While writing professionally, Glenn still provided his tutelage to local writers through the South Jersey Writers’ Group. While serving as Membership Director he also led the group’s blogfests. In fact, he’s the person who introduced me to the organization.
Had it not been for Mr. Walker’s encouragement and support you wouldn’t be reading this right now. Glenn served as an invaluable inspiration to me when I began pursuing serious writing back in the early 2000s. Even now whenever I write something, I still ask myself, “What would Glenn say about this?” Three drafts later I’m still asking the same question.
Anyone who writes knows that it’s not a field of endeavor for the thin skinned. We can all recall either receiving harsh comments or outright discouraging critiques about our work; but never from Glenn. He always provided constructive feedback. The noblest intentions motivated his observations. Glenn understood that the most important task of a critic is to inspire a writer to write.
I first met Glenn at a critique group. His passion for writing really impressed me. Whether reviewing science fiction, political dramas or treatises on gardening, he showed the same enthusiasm. That love of craft carried over into his support of aspiring writers.
The highlight of my own writing career involved Glenn. He always promoted writers through “Writer Wednesdays”, “Follow Fridays” and by re-tweeting blog posts. When I last saw Glenn during the summer of 2015, I thanked him for his re-tweets. In fact, he’d just re-tweeted a pseudo-obituary I’d written about Pink Floyd’s recent break-up. With his most matter-of-fact tone he replied, “Hey, we’re a writing community. We support each other. It’s what we do.” I’ll never forget what he did next. Glenn shook his head and in his bass baritone said, “Man…that one on Pink Floyd.” I’d used the names of various songs from the band’s catalog to tell the story in that piece. I remember telling a friend at the time: “Something I wrote impressed Glenn Walker! This is my Nobel Prize in Literature!”

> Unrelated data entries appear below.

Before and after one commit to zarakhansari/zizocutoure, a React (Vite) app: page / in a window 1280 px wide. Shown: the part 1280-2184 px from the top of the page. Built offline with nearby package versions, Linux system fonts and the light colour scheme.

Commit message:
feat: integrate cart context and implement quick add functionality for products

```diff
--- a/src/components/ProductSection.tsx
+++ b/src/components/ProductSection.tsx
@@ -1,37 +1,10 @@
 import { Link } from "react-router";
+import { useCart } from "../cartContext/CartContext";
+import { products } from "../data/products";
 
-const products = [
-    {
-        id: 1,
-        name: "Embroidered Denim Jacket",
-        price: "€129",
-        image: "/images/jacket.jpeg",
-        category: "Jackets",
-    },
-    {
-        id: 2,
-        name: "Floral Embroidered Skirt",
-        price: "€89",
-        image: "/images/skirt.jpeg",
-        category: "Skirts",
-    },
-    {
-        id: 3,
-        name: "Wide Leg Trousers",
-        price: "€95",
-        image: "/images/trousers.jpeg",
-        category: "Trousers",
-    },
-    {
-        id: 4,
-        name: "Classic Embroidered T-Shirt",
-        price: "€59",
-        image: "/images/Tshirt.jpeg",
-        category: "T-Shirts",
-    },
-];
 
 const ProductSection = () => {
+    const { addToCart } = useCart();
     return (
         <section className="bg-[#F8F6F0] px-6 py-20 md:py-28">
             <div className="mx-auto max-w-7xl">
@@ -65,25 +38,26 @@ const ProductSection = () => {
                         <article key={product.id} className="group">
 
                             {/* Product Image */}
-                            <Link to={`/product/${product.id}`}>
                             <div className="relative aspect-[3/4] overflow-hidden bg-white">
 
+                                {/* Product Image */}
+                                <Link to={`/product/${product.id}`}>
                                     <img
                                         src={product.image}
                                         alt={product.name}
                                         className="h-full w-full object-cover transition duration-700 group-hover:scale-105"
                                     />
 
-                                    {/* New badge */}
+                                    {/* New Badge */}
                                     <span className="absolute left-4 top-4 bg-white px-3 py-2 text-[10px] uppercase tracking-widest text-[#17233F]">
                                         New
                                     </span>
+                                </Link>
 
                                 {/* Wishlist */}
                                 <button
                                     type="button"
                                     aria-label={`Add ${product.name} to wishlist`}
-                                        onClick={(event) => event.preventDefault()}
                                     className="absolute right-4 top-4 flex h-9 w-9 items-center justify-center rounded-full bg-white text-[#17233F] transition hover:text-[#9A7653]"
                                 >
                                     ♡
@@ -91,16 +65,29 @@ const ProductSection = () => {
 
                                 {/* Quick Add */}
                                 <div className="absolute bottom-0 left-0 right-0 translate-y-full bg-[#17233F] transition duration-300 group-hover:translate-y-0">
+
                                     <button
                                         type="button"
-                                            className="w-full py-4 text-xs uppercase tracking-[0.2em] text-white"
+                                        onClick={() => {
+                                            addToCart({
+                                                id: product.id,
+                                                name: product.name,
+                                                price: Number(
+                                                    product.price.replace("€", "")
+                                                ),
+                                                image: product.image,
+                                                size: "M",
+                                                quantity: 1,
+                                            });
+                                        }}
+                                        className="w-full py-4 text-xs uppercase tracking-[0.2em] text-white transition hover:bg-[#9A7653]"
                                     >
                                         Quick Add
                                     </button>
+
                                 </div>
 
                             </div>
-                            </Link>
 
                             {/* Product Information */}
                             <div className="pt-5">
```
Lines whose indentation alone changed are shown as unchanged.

Malala Yousafzai once instructed: “Let us pick up our books and pens. They are our most powerful weapons. One child, one teacher, one book and one pen can change the world.” Like a great writer, Glenn didn’t tell us: he showed us.
I extend my deepest condolences to Glenn’s family, friends and fans.